Super User is a question and answer site for computer enthusiasts and power users. It's 100% free, no registration required.

Possible Duplicate:
How do I set up SSH so I don’t have to type my password?

Anyone knows about this?

share|improve this question

migrated from Oct 28 '09 at 1:07

This question came from our site for professional and enthusiast programmers.

marked as duplicate by BinaryMisfit Oct 28 '09 at 9:32

This question has been asked before and already has an answer. If those answers do not fully address your question, please ask a new question.

Duplicate of… –  dbr Oct 28 '09 at 1:49

3 Answers 3

This should probably be on superuser ...

This guide discusses setting up ssh keys based authentication:

Basically you create ~/.ssh/authorized_keys (or ~/.ssh/authorized_keys2) and populate it with your public key as created by ssh-keygen. PuTTY for Windows also comes with a key generation tool (and key agent) if you want to automatically log in from Windows.

Update: (It was already there even! :) )

share|improve this answer
Another tutorial with screenshots is here: :) –  Paul Oct 28 '09 at 0:18

Sure. ssh-keygen to build an SSH key. Fill in the information, leave the password blank. The private key was stored in ~/.ssh/id_dsa and the public key in ~/.ssh/ SSH into the server of your choice, and append the contents of your public key file into ~/.ssh/authorized_keys on the server. Create the file and the .ssh directory as necessary.

And this question belongs on ServerFault, not SuperUser IMHO.

share|improve this answer
It's over there too, heh:… –  opello Oct 28 '09 at 0:21

After you use ssh-keygen to generate the key see if you have the command ssh-copy-id which you use like this

$ ssh-keygen -t dsa
$ ssh-copy-id -i ~/.ssh/ remotehost

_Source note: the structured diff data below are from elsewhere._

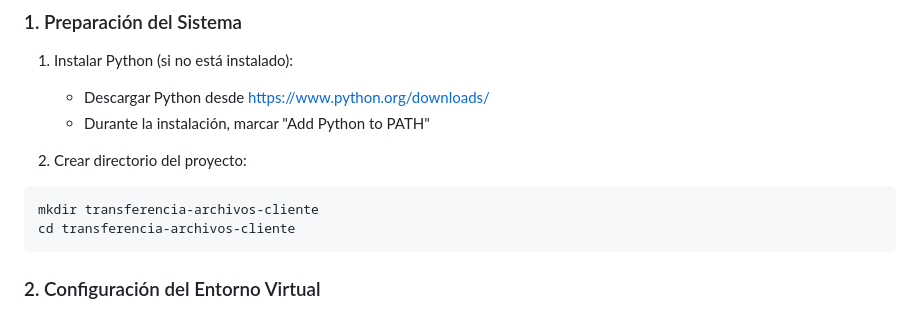
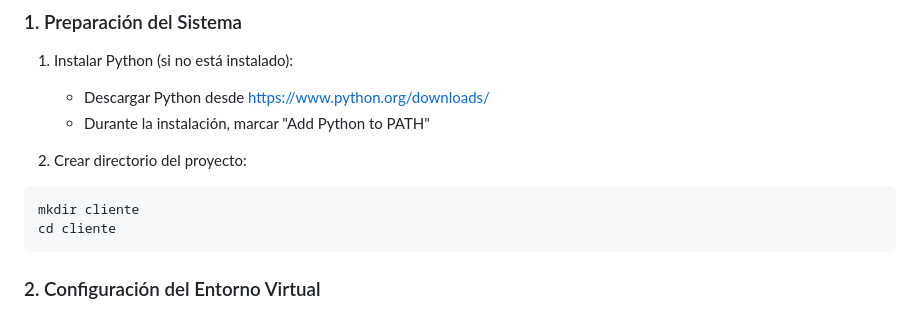
Before and after one commit to IVANMORAG/api-python, a Markdown page: README.md, the part around the change. Drawn GitHub-style.

Commit message:
Correcciones Readme.md

````diff
--- a/README.md
+++ b/README.md
@@ -9,8 +9,8 @@
 
 2. Crear directorio del proyecto:
 ```bash
-mkdir transferencia-archivos-cliente
-cd transferencia-archivos-cliente
+mkdir cliente
+cd cliente
 ```
 
 ### 2. Configuración del Entorno Virtual
````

If you don't have ssh-copy-id you'll have to log into the remotehost and add the contents of your local ~/.ssh/ to remotehost's ~/.ssh/authorized_keys

share|improve this answer